It's a bit windy this evening. Has been for most of the day. Little gusts up to 70mph / 112kph. Any plant above 6in / 15cm tall is being whipped into a frenzy unless protected by something taller. It's an Atlantic gale, blowing straight up the South West facing corridor of gardens to the west of mine. No trees or tall shrubs to get in the way until it hits the filter of my Phyllostachys nigra / Acca sellowiana. They offer some protection, but not enough to prevent damage. I've already had to take down all my hanging baskets and move some containers to a more sheltered location.
We expect gales down here. They're a common autumn, winter, early spring occurrence. But not in June, when everything is in full leaf to offer the maximum resistance. So things break. I'll probably have a fair bit of tidying up to do in the morning, the bananas will be shredded, and I may have to perform some emergency staking. I may even photograph and report on the aftermath.
The landscapes of Devon and Cornwall is heavily influenced by the wind. We may be in the mildest part of the UK but that's only of use to plants if they have shelter. It's common to see hedgerow shrubs that look as though they've been sculpted, wind pruned by our prevailing westerlies. The great gardens down here are in sheltered valleys; surrounded by extensive shelter belts - or planted up with species and varieties capable of resisting the salt laden gusts. I have non of those options. No wonder my neighbours haven't planted anything taller than the height of their walls and fences.

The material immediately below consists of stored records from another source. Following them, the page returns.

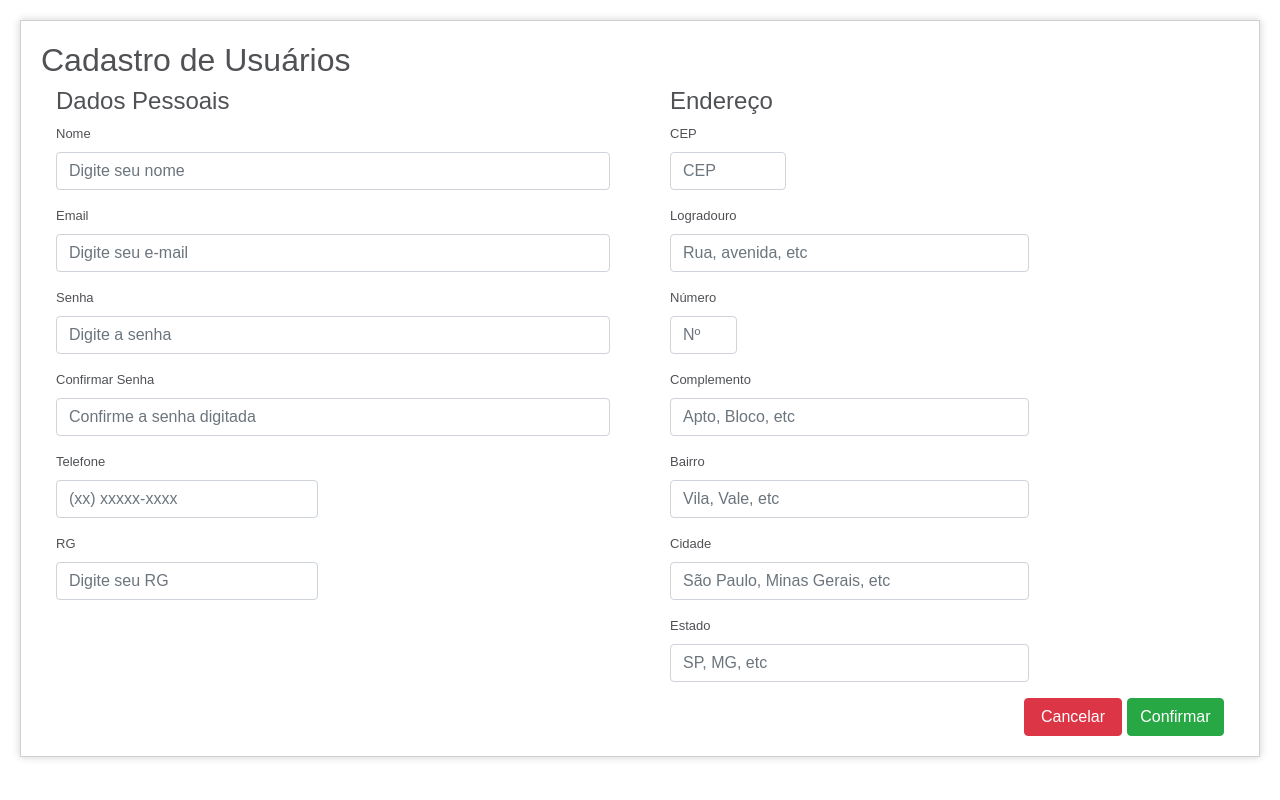
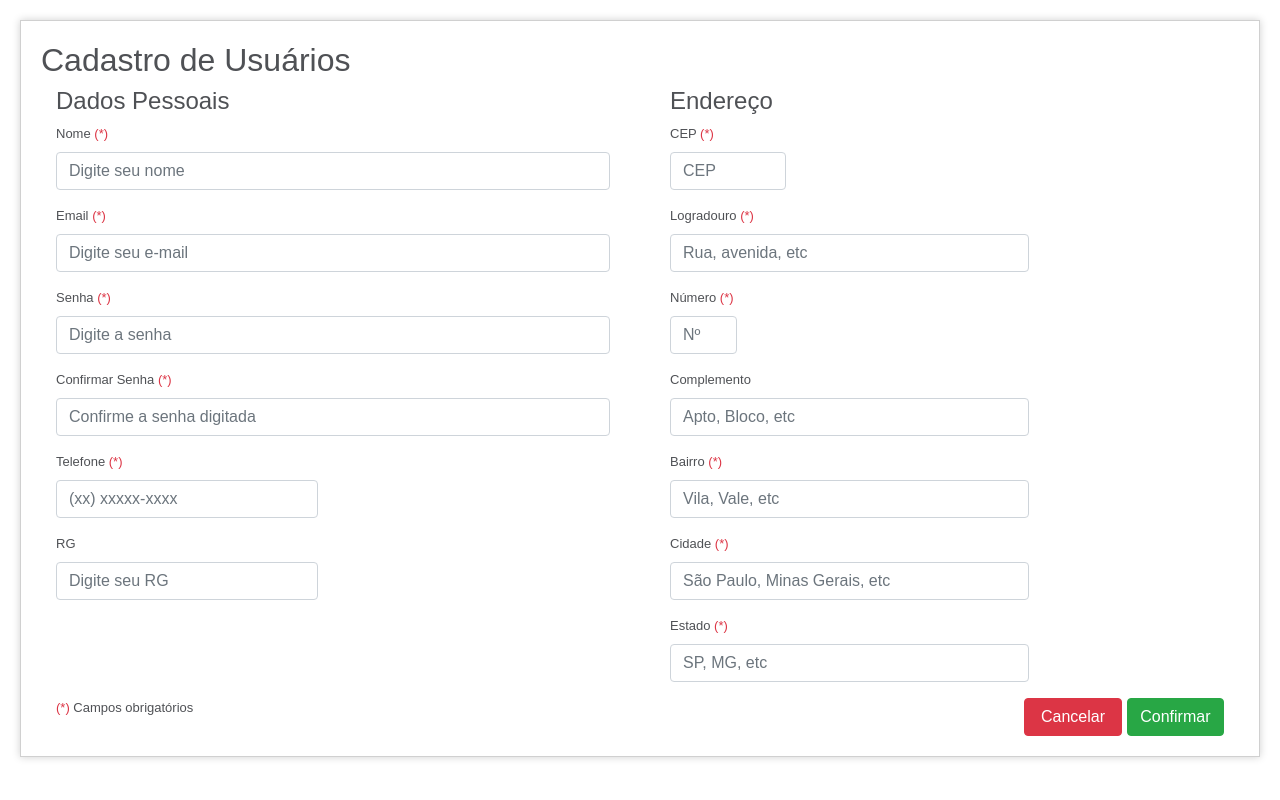
Before and after one commit to giiozero/rpm-test, a CodeIgniter app: page /database/index.php/rpm/index in a window 1280 px wide. Run offline with CodeIgniter, Linux system fonts and the light colour scheme; some libraries are stand-ins or nearby versions.

Commit message:
Campos obrigatórios
Os campos obrigatórios foram destacados usando o símbolo "(*)" com a cor vermelha ao lado direito da descrição de cada um deles.

```diff
--- a/application/views/cadastro.php
+++ b/application/views/cadastro.php
@@ -23,7 +23,7 @@ defined('BASEPATH') OR exit('No direct script access allowed');
 						<!-- Nome-->
 						<div class="form-group">
 						  <h4>Dados Pessoais</h4>
-						  <label class="col-md-4 control-label" for="txtNome">Nome</label>
+						  <label class="col-md-4 control-label" for="txtNome">Nome <span class="text-danger">(*)</span></label>
 						  <div class="col-md-12">
 							<input id="txtNome" name="txtNome" type="text" placeholder="Digite seu nome" class="form-control input-md" required>
 						  </div>
@@ -31,7 +31,7 @@ defined('BASEPATH') OR exit('No direct script access allowed');
 
 						<!-- Email-->
 						<div class="form-group">
-						  <label class="col-md-4 control-label" for="txtEmail">Email</label>
+						  <label class="col-md-4 control-label" for="txtEmail">Email <span class="text-danger">(*)</span></label>
 						  <div class="col-md-12">
 							<input id="txtEmail" name="txtEmail" type="email" placeholder="Digite seu e-mail" class="form-control input-md" required>
 						  </div>
@@ -39,7 +39,7 @@ defined('BASEPATH') OR exit('No direct script access allowed');
 
 						<!-- Senha -->
 						<div class="form-group">
-						  <label class="col-md-4 control-label" for="txtSenha">Senha</label>
+						  <label class="col-md-4 control-label" for="txtSenha">Senha <span class="text-danger">(*)</span></label>
 						  <div class="col-md-12">
 							<input id="txtSenha" name="txtSenha" type="password" placeholder="Digite a senha" pattern=".{6,}" title="Mínimo de 6 caracteres" class="form-control input-md" required>
 						  </div>
@@ -47,14 +47,14 @@ defined('BASEPATH') OR exit('No direct script access allowed');
 
 						<!-- Confirmar Senha -->
 						<div class="form-group">
-						  <label class="col-md-4 control-label" for="txtConfSenha">Confirmar Senha</label>
+						  <label class="col-md-4 control-label" for="txtConfSenha">Confirmar Senha <span class="text-danger">(*)</span></label>
 						  <div class="col-md-12">
 							<input id="txtConfSenha" name="txtConfSenha" type="password" placeholder="Confirme a senha digitada" class="form-control input-md" required>
 						  </div>
 						</div>
 						<!-- Telefone -->
 						<div class="form-group">
-						  <label class="col-md-4 control-label" for="txtTelefone">Telefone</label>
+						  <label class="col-md-4 control-label" for="txtTelefone">Telefone <span class="text-danger">(*)</span></label>
 						  <div class="col-md-6">
 							<input id="txtTelefone" name="txtTelefone" type="text" placeholder="(xx) xxxxx-xxxx" class="form-control input-md" required>
 						  </div>
@@ -74,7 +74,7 @@ defined('BASEPATH') OR exit('No direct script access allowed');
 					<h4>Endereço</h4>
 					<!-- CEP -->
 					<div class="form-group">
-						<label class="col-md-4 control-label" for="txtCep">CEP</label>
+						<label class="col-md-4 control-label" for="txtCep">CEP <span class="text-danger">(*)</span></label>
 						<div class="col-md-3">
 							<input id="txtCep" name="txtCep" type="text"  maxlength="8" required  placeholder="CEP" class="form-control input-md" >
 						</div>
@@ -82,7 +82,7 @@ defined('BASEPATH') OR exit('No direct script access allowed');
 
 					<!-- CEP -->
 					<div class="form-group">
-						<label class="col-md-4 control-label" for="txtCep">Logradouro</label>
+						<label class="col-md-4 control-label" for="txtCep">Logradouro <span class="text-danger">(*)</span></label>
 						<div class="col-md-8">
 							<input id="txtLogradouro" name="txtLogradouro" type="text"  maxlength="8" required  placeholder="Rua, avenida, etc" class="form-control input-md" >
 						</div>
@@ -90,7 +90,7 @@ defined('BASEPATH') OR exit('No direct script access allowed');
 
 					<!-- Número -->
 					<div class="form-group">
-						<label class="col-md-4 control-label" for="txtCep">Número</label>
+						<label class="col-md-4 control-label" for="txtCep">Número <span class="text-danger">(*)</span></label>
 						<div class="col-md-2">
 							<input id="txtNumero" name="txtNumero" type="text"  placeholder="Nº" class="form-control input-md"  required>
 						</div>
@@ -106,7 +106,7 @@ defined('BASEPATH') OR exit('No direct script access allowed');
 
 					<!-- Bairro -->
 					<div class="form-group">
-						<label class="col-md-4 control-label" for="txtCep">Bairro</label>
+						<label class="col-md-4 control-label" for="txtCep">Bairro <span class="text-danger">(*)</span></label>
 						<div class="col-md-8">
 							<input id="txtBairro" name="txtBairro" type="text"  placeholder="Vila, Vale, etc" class="form-control input-md" required>
 						</div>
@@ -114,7 +114,7 @@ defined('BASEPATH') OR exit('No direct script access allowed');
 
 					<!-- Cidade -->
 					<div class="form-group">
-						<label class="col-md-4 control-label" for="txtCep">Cidade</label>
+						<label class="col-md-4 control-label" for="txtCep">Cidade <span class="text-danger">(*)</span></label>
 						<div class="col-md-8">
 							<input id="txtCidade" name="txtCidade" type="text"  placeholder="São Paulo, Minas Gerais, etc" class="form-control input-md" required>
 						</div>
@@ -122,7 +122,7 @@ defined('BASEPATH') OR exit('No direct script access allowed');
 
 					<!-- Estado -->
 					<div class="form-group">
-						<label class="col-md-4 control-label" for="txtCep">Estado</label>
+						<label class="col-md-4 control-label" for="txtCep">Estado <span class="text-danger">(*)</span></label>
 						<div class="col-md-8">
 							<input id="txtEstado" name="txtEstado" type="text"  placeholder="SP, MG, etc" class="form-control input-md" maxlength=2  required>
 						</div>
@@ -131,6 +131,7 @@ defined('BASEPATH') OR exit('No direct script access allowed');
 				<div class="col-md-12">
 					<!-- Botões -->
 					<div class="form-group col-md-12 ">
+						<div class="float-left"><span class="text-danger">(*)</span> Campos obrigatórios</div>
 					 	<button id="btnConfirmar" type="submit" name="btnConfirmar" class="btn btn-success col-md-5 col-lg-1 float-right" value="C">Confirmar</button>
 						<button id="btnCancelar" name="btnCancelar" class="btn btn-danger col-md-5 col-lg-1  float-right">Cancelar</button>
 					</div>
```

And it's raining. Horizontally. The joys of early summer in Plymouth.